• Version comparison data
========================================
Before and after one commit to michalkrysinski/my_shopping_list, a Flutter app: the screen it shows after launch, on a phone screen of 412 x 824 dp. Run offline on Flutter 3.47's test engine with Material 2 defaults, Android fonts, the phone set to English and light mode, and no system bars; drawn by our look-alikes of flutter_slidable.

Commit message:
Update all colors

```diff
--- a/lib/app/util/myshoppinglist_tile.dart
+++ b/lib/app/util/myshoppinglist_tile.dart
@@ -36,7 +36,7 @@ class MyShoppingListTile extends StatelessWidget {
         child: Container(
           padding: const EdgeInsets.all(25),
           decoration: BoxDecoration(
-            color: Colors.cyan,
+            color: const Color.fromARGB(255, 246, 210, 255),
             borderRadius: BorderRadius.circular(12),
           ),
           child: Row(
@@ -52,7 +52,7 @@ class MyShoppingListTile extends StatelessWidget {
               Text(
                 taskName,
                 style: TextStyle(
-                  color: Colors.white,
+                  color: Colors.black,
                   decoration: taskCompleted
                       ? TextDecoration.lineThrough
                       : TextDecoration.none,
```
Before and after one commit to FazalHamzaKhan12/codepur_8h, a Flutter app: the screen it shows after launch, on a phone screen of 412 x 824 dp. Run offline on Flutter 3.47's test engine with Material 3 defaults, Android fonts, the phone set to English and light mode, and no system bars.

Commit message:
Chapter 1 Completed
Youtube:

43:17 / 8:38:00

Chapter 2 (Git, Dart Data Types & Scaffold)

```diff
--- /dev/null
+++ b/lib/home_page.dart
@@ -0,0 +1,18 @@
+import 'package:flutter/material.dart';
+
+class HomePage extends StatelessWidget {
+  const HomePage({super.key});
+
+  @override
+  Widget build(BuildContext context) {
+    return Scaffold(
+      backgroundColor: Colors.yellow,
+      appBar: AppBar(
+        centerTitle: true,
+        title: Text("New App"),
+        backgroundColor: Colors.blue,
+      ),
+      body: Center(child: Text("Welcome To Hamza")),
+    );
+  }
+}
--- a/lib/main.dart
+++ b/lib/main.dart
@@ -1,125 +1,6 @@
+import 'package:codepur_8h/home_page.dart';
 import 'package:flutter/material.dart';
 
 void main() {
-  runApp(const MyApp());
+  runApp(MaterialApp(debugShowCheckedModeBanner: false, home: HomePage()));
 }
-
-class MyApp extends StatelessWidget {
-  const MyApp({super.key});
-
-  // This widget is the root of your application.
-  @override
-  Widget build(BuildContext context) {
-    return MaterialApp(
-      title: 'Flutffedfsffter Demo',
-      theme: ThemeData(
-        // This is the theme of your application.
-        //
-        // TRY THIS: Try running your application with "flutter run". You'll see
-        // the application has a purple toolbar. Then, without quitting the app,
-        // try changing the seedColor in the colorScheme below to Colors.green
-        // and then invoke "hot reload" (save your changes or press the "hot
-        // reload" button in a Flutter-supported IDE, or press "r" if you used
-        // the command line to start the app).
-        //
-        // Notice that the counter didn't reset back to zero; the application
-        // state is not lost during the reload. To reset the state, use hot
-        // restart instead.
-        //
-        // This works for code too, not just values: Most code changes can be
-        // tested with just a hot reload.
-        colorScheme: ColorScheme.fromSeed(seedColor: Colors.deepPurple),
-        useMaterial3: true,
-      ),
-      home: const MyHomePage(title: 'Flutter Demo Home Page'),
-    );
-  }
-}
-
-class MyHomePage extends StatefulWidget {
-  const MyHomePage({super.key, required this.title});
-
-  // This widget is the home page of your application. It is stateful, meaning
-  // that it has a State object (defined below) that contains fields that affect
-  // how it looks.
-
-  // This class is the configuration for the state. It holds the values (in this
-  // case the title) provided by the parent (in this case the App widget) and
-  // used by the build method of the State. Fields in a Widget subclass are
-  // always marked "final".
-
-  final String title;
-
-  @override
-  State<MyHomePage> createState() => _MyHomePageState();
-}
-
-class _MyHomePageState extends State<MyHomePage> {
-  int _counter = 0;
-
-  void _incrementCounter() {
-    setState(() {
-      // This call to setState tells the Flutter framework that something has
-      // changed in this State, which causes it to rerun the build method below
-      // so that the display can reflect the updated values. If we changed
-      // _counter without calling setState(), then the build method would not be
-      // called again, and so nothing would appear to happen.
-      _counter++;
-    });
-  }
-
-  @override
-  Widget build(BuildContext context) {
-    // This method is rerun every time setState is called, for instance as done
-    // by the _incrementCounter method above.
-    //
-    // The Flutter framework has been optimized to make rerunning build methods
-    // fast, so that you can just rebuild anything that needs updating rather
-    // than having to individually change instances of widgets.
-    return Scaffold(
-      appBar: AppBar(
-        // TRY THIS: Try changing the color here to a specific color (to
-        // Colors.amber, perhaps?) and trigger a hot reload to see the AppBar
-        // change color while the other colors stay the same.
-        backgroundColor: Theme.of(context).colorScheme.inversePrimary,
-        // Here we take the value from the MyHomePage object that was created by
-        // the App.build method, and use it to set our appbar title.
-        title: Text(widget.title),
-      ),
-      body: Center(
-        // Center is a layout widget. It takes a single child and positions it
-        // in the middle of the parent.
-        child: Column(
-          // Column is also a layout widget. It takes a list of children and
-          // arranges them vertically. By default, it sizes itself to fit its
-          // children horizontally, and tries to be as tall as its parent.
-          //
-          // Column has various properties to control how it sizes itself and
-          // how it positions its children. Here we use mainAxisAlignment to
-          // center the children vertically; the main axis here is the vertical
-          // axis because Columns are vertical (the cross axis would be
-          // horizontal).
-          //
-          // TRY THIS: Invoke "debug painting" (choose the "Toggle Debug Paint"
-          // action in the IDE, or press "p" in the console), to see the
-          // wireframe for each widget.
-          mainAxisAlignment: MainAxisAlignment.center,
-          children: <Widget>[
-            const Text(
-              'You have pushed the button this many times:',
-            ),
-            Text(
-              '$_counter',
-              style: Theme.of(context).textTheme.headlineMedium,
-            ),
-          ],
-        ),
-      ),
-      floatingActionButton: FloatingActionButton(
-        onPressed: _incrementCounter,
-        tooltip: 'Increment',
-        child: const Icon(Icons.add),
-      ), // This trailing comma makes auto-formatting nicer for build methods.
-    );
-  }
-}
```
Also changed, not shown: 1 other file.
========================================
• Problem to solve
Leaving nothing out, print each line above exactly.

• Response for this exercise
Before and after one commit to michalkrysinski/my_shopping_list, a Flutter app: the screen it shows after launch, on a phone screen of 412 x 824 dp. Run offline on Flutter 3.47's test engine with Material 2 defaults, Android fonts, the phone set to English and light mode, and no system bars; drawn by our look-alikes of flutter_slidable.

Commit message:
Update all colors

```diff
--- a/lib/app/util/myshoppinglist_tile.dart
+++ b/lib/app/util/myshoppinglist_tile.dart
@@ -36,7 +36,7 @@ class MyShoppingListTile extends StatelessWidget {
         child: Container(
           padding: const EdgeInsets.all(25),
           decoration: BoxDecoration(
-            color: Colors.cyan,
+            color: const Color.fromARGB(255, 246, 210, 255),
             borderRadius: BorderRadius.circular(12),
           ),
           child: Row(
@@ -52,7 +52,7 @@ class MyShoppingListTile extends StatelessWidget {
               Text(
                 taskName,
                 style: TextStyle(
-                  color: Colors.white,
+                  color: Colors.black,
                   decoration: taskCompleted
                       ? TextDecoration.lineThrough
                       : TextDecoration.none,
```
Before and after one commit to FazalHamzaKhan12/codepur_8h, a Flutter app: the screen it shows after launch, on a phone screen of 412 x 824 dp. Run offline on Flutter 3.47's test engine with Material 3 defaults, Android fonts, the phone set to English and light mode, and no system bars.

Commit message:
Chapter 1 Completed
Youtube:

43:17 / 8:38:00

Chapter 2 (Git, Dart Data Types & Scaffold)

```diff
--- /dev/null
+++ b/lib/home_page.dart
@@ -0,0 +1,18 @@
+import 'package:flutter/material.dart';
+
+class HomePage extends StatelessWidget {
+  const HomePage({super.key});
+
+  @override
+  Widget build(BuildContext context) {
+    return Scaffold(
+      backgroundColor: Colors.yellow,
+      appBar: AppBar(
+        centerTitle: true,
+        title: Text("New App"),
+        backgroundColor: Colors.blue,
+      ),
+      body: Center(child: Text("Welcome To Hamza")),
+    );
+  }
+}
--- a/lib/main.dart
+++ b/lib/main.dart
@@ -1,125 +1,6 @@
+import 'package:codepur_8h/home_page.dart';
 import 'package:flutter/material.dart';
 
 void main() {
-  runApp(const MyApp());
+  runApp(MaterialApp(debugShowCheckedModeBanner: false, home: HomePage()));
 }
-
-class MyApp extends StatelessWidget {
-  const MyApp({super.key});
-
-  // This widget is the root of your application.
-  @override
-  Widget build(BuildContext context) {
-    return MaterialApp(
-      title: 'Flutffedfsffter Demo',
-      theme: ThemeData(
-        // This is the theme of your application.
-        //
-        // TRY THIS: Try running your application with "flutter run". You'll see
-        // the application has a purple toolbar. Then, without quitting the app,
-        // try changing the seedColor in the colorScheme below to Colors.green
-        // and then invoke "hot reload" (save your changes or press the "hot
-        // reload" button in a Flutter-supported IDE, or press "r" if you used
-        // the command line to start the app).
-        //
-        // Notice that the counter didn't reset back to zero; the application
-        // state is not lost during the reload. To reset the state, use hot
-        // restart instead.
-        //
-        // This works for code too, not just values: Most code changes can be
-        // tested with just a hot reload.
-        colorScheme: ColorScheme.fromSeed(seedColor: Colors.deepPurple),
-        useMaterial3: true,
-      ),
-      home: const MyHomePage(title: 'Flutter Demo Home Page'),
-    );
-  }
-}
-
-class MyHomePage extends StatefulWidget {
-  const MyHomePage({super.key, required this.title});
-
-  // This widget is the home page of your application. It is stateful, meaning
-  // that it has a State object (defined below) that contains fields that affect
-  // how it looks.
-
-  // This class is the configuration for the state. It holds the values (in this
-  // case the title) provided by the parent (in this case the App widget) and
-  // used by the build method of the State. Fields in a Widget subclass are
-  // always marked "final".
-
-  final String title;
-
-  @override
-  State<MyHomePage> createState() => _MyHomePageState();
-}
-
-class _MyHomePageState extends State<MyHomePage> {
-  int _counter = 0;
-
-  void _incrementCounter() {
-    setState(() {
-      // This call to setState tells the Flutter framework that something has
-      // changed in this State, which causes it to rerun the build method below
-      // so that the display can reflect the updated values. If we changed
-      // _counter without calling setState(), then the build method would not be
-      // called again, and so nothing would appear to happen.
-      _counter++;
-    });
-  }
-
-  @override
-  Widget build(BuildContext context) {
-    // This method is rerun every time setState is called, for instance as done
-    // by the _incrementCounter method above.
-    //
-    // The Flutter framework has been optimized to make rerunning build methods
-    // fast, so that you can just rebuild anything that needs updating rather
-    // than having to individually change instances of widgets.
-    return Scaffold(
-      appBar: AppBar(
-        // TRY THIS: Try changing the color here to a specific color (to
-        // Colors.amber, perhaps?) and trigger a hot reload to see the AppBar
-        // change color while the other colors stay the same.
-        backgroundColor: Theme.of(context).colorScheme.inversePrimary,
-        // Here we take the value from the MyHomePage object that was created by
-        // the App.build method, and use it to set our appbar title.
-        title: Text(widget.title),
-      ),
-      body: Center(
-        // Center is a layout widget. It takes a single child and positions it
-        // in the middle of the parent.
-        child: Column(
-          // Column is also a layout widget. It takes a list of children and
-          // arranges them vertically. By default, it sizes itself to fit its
-          // children horizontally, and tries to be as tall as its parent.
-          //
-          // Column has various properties to control how it sizes itself and
-          // how it positions its children. Here we use mainAxisAlignment to
-          // center the children vertically; the main axis here is the vertical
-          // axis because Columns are vertical (the cross axis would be
-          // horizontal).
-          //
-          // TRY THIS: Invoke "debug painting" (choose the "Toggle Debug Paint"
-          // action in the IDE, or press "p" in the console), to see the
-          // wireframe for each widget.
-          mainAxisAlignment: MainAxisAlignment.center,
-          children: <Widget>[
-            const Text(
-              'You have pushed the button this many times:',
-            ),
-            Text(
-              '$_counter',
-              style: Theme.of(context).textTheme.headlineMedium,
-            ),
-          ],
-        ),
-      ),
-      floatingActionButton: FloatingActionButton(
-        onPressed: _incrementCounter,
-        tooltip: 'Increment',
-        child: const Icon(Icons.add),
-      ), // This trailing comma makes auto-formatting nicer for build methods.
-    );
-  }
-}
```
Also changed, not shown: 1 other file.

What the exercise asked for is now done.